[DATA TO EXAMINE]

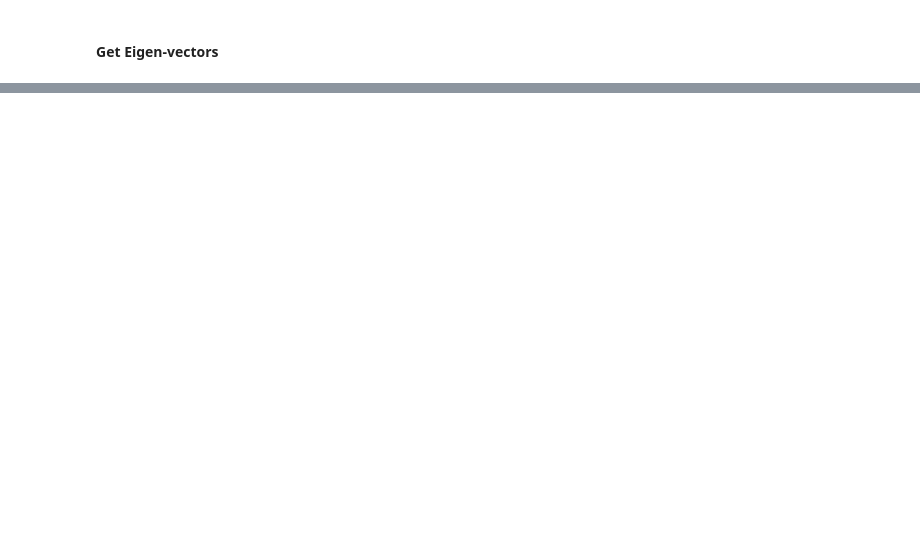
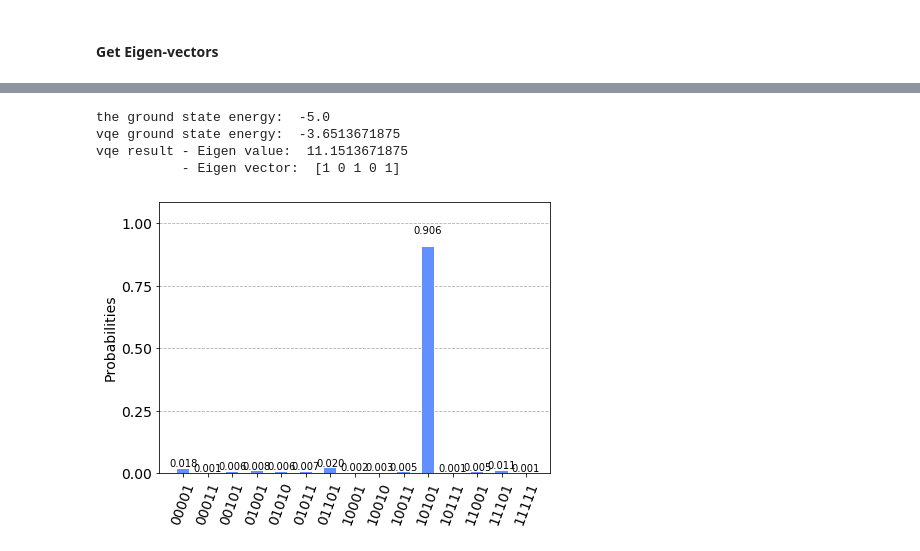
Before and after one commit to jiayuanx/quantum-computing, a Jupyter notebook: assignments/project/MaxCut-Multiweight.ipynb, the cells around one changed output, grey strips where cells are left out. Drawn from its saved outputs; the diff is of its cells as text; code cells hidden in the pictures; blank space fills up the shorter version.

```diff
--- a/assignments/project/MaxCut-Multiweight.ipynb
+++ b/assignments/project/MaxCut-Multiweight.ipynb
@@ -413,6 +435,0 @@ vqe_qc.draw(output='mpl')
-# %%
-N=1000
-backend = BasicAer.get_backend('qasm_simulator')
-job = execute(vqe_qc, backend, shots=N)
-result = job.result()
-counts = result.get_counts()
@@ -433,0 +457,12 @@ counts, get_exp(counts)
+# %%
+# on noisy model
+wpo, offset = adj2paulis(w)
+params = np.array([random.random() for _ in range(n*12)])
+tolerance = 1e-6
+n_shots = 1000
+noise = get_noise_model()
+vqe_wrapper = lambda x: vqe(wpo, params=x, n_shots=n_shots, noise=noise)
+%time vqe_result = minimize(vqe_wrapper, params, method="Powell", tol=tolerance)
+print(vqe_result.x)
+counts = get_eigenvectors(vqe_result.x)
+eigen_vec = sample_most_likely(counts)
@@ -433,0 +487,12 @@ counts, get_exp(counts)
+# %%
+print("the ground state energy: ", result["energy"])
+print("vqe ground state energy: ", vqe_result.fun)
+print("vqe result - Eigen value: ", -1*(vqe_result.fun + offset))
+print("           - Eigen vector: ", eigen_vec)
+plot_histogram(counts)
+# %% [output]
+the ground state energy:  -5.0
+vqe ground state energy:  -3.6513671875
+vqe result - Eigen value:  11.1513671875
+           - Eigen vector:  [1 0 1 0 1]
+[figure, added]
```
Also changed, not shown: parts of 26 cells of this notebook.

[/DATA TO EXAMINE]

Output all the entries above verbatim, please. No images.

Before and after one commit to jiayuanx/quantum-computing, a Jupyter notebook: assignments/project/MaxCut-Multiweight.ipynb, the cells around one changed output, grey strips where cells are left out. Drawn from its saved outputs; the diff is of its cells as text; code cells hidden in the pictures; blank space fills up the shorter version.

```diff
--- a/assignments/project/MaxCut-Multiweight.ipynb
+++ b/assignments/project/MaxCut-Multiweight.ipynb
@@ -413,6 +435,0 @@ vqe_qc.draw(output='mpl')
-# %%
-N=1000
-backend = BasicAer.get_backend('qasm_simulator')
-job = execute(vqe_qc, backend, shots=N)
-result = job.result()
-counts = result.get_counts()
@@ -433,0 +457,12 @@ counts, get_exp(counts)
+# %%
+# on noisy model
+wpo, offset = adj2paulis(w)
+params = np.array([random.random() for _ in range(n*12)])
+tolerance = 1e-6
+n_shots = 1000
+noise = get_noise_model()
+vqe_wrapper = lambda x: vqe(wpo, params=x, n_shots=n_shots, noise=noise)
+%time vqe_result = minimize(vqe_wrapper, params, method="Powell", tol=tolerance)
+print(vqe_result.x)
+counts = get_eigenvectors(vqe_result.x)
+eigen_vec = sample_most_likely(counts)
@@ -433,0 +487,12 @@ counts, get_exp(counts)
+# %%
+print("the ground state energy: ", result["energy"])
+print("vqe ground state energy: ", vqe_result.fun)
+print("vqe result - Eigen value: ", -1*(vqe_result.fun + offset))
+print("           - Eigen vector: ", eigen_vec)
+plot_histogram(counts)
+# %% [output]
+the ground state energy:  -5.0
+vqe ground state energy:  -3.6513671875
+vqe result - Eigen value:  11.1513671875
+           - Eigen vector:  [1 0 1 0 1]
+[figure, added]
```
Also changed, not shown: parts of 26 cells of this notebook.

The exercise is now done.